The smoke haze choking northern Thailand thickened on Wednesday as officials urged people to water the land and streets in hopes of getting enough humidity into the air to provoke rain.
CHIANG MAI -- The smoke haze choking northern Thailand thickened on Wednesday as officials urged people to water the land and streets in hopes of getting enough humidity into the air to provoke rain.
Chiang Mai officials sent fire trucks to hose down streets and spray into the air in hopes of bringing rain to wash away smoke produced by dry season stubble burning, forest fires and wood-fired cooking.
Thailand's second city and tourist capital of the scenic north urged its residents to do the same, hoping the collective effort would increase humidity as the seasonal scourge reached its most dense levels in 15 years.
After three days of failure to provoke a deluge from the sky, rainmaking teams added water to their chemical mix of fertiliser and salt sprayed from planes to make rain in hopes that would be more effective, officials said.
But the smoke from burning fields and forests in Thailand, Laos and Myanmar still poured into valleys in the hilly region as a cold front prevented it from escaping into the atmosphere.
Chiang Mai was even contemplating bringing forward the annual Songkran festival, in which merry makers spray each other with water to celebrate the Thai New Year, not due until April 13.
"Having an early Songkran will help boost humidity in the sky," Chiang Mai City Mayor Boonlert Buranupakorn told Reuters.
"We have to do everything we can to get rid of the haze, from stopping the sources of smoke, getting rid of it and speeding up the rain," he said.
Weather forecasters say there might be rain this weekend, but the governor of nearby Lampang province wasn't prepared to wait.
He suggested reviving a traditional drought ritual in which female cats are carried from house to house and doused with water at each.

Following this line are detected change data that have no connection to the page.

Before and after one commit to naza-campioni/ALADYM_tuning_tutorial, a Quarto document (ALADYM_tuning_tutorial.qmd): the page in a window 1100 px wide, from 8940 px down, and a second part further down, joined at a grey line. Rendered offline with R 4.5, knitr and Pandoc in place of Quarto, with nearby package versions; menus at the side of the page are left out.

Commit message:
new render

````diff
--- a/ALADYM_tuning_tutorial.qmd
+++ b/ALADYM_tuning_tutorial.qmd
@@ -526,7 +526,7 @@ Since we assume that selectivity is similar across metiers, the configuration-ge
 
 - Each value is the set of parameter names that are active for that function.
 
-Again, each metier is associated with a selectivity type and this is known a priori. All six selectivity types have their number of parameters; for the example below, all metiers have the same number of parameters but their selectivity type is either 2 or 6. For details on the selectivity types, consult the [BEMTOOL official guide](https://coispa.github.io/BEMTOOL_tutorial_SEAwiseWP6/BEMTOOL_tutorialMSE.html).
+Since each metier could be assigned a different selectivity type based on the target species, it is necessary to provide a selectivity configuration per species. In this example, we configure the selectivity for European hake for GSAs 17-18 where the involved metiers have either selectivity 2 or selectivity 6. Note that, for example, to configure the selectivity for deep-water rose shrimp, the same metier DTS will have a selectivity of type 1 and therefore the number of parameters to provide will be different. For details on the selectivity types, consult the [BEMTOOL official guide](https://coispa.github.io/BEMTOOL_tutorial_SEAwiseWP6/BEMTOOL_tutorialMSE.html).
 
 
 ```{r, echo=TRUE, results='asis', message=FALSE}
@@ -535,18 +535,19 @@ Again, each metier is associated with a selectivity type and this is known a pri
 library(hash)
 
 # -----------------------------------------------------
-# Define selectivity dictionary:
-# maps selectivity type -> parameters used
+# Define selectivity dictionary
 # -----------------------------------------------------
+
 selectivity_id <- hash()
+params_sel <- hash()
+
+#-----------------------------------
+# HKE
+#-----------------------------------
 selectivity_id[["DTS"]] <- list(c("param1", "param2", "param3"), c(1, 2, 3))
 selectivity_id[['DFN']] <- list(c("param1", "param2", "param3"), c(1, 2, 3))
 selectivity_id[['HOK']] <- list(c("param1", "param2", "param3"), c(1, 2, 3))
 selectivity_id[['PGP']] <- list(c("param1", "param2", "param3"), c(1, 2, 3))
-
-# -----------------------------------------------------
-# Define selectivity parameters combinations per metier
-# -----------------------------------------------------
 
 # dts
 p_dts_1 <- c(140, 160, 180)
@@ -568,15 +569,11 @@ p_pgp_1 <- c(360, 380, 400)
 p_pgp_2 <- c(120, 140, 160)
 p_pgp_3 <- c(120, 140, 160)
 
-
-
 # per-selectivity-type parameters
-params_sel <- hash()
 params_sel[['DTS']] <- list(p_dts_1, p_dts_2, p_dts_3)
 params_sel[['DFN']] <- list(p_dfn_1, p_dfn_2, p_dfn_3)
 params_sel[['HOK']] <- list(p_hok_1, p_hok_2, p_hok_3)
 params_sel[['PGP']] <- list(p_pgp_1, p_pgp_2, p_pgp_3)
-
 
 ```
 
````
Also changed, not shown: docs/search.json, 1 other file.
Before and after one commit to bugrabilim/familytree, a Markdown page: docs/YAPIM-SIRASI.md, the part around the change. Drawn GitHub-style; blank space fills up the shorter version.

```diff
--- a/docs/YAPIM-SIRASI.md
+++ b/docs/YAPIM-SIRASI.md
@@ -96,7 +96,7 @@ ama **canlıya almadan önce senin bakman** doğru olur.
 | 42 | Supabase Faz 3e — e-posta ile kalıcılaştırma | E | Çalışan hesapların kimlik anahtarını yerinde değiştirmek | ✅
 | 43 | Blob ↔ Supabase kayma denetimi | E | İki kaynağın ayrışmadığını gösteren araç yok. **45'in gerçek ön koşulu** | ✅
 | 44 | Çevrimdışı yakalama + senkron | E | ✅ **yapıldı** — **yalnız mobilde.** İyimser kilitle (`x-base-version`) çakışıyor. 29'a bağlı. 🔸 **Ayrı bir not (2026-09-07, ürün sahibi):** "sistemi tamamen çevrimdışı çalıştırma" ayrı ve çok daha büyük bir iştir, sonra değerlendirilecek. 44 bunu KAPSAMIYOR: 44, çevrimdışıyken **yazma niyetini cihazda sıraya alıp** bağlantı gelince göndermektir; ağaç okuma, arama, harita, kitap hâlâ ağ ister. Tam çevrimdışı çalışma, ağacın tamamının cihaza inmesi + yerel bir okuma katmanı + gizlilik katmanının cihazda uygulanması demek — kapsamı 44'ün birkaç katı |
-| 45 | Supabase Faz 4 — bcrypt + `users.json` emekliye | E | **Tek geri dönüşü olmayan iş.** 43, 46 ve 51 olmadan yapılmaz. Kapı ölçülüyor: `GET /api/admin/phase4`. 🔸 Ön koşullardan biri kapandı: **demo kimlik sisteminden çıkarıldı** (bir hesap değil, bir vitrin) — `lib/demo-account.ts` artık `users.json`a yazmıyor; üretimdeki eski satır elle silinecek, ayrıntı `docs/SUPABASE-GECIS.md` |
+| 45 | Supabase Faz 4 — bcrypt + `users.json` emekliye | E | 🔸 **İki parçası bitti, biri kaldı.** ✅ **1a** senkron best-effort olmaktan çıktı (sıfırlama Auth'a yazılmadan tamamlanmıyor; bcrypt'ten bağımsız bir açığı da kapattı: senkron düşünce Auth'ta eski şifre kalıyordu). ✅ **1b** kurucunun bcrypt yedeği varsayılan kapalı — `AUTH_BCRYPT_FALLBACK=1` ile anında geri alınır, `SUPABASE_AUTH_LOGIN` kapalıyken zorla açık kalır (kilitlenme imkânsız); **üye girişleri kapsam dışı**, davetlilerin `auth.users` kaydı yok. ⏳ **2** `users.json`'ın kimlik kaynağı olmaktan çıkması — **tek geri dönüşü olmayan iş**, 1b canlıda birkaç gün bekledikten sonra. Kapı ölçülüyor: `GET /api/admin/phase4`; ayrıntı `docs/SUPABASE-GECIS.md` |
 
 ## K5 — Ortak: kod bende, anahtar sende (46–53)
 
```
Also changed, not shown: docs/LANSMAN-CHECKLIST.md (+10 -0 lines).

"We have to do everything, even superstitious means, to bring the rain," Amornthat Niratiyakul told a crisis meeting in Chiang Mai.
The smoke, which started spreading nearly two weeks ago, now affected 5 million people, the Health Ministry said.
The region has not seen rain since November in what has been an unusually long and dry cool season in Thailand and the air quality index in Chiang Mai rose to 247, a level at which the smoke will affect health heavily.
That compared with 100 at the start of March, the Department of Pollution Control said in a statement.
Chiang Mai officials, in addition to tackling forest fires and trying to stop farmers burning stubble, are urging people to stop cooking with wood or charcoal or burning waste.
"We have asked the BBQ-styled restaurants to cut back on their smoke though they are not a major source of haze," Mayor Boonlert said.
The city had already fined 26 people 500 baht ($14) apiece for ignoring the request not to burn domestic rubbish or leaves and was ready to jail repeat violators for one month, Boonlert said.
In Bangkok, Environment Minister Kasem Sanitwong Na Ayutthaya said the government was pooling resources to fight the fires.
"If we cannot put out the fires, we may declare a state of emergency, but we have not reached that stage yet," he told reporters.